Your assignment —
Please go through the records below and return every line holding the word "logs".

(Content revision data)
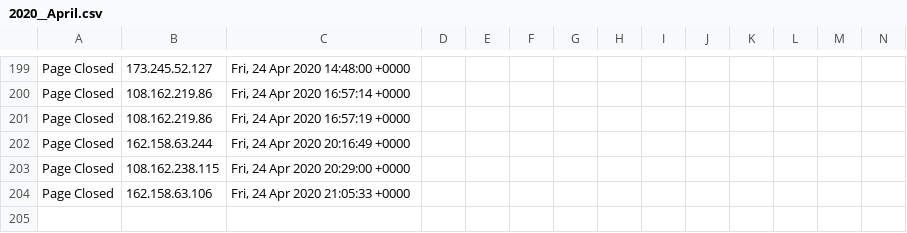
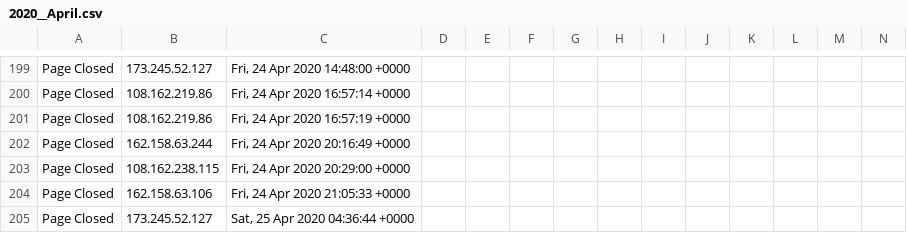
Before and after one commit to runacode/gohealthynews.com, a CSV file: logs/2020__April.csv, drawn as a sheet; only a part is shown, gaps mark what is left out; rows hold the shown columns only; the diff names each change by its address in the sheet, - before the commit and + after, or states it on an @@ line.

Commit message:
Site Editor Update

```diff
--- a/logs/2020__April.csv
+++ b/logs/2020__April.csv
+row 205: Page Closed | 173.245.52.127 | Sat, 25 Apr 2020 04:36:44 +0000
```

Answer below —
Before and after one commit to runacode/gohealthynews.com, a CSV file: logs/2020__April.csv, drawn as a sheet; only a part is shown, gaps mark what is left out; rows hold the shown columns only; the diff names each change by its address in the sheet, - before the commit and + after, or states it on an @@ line.
--- a/logs/2020__April.csv
+++ b/logs/2020__April.csv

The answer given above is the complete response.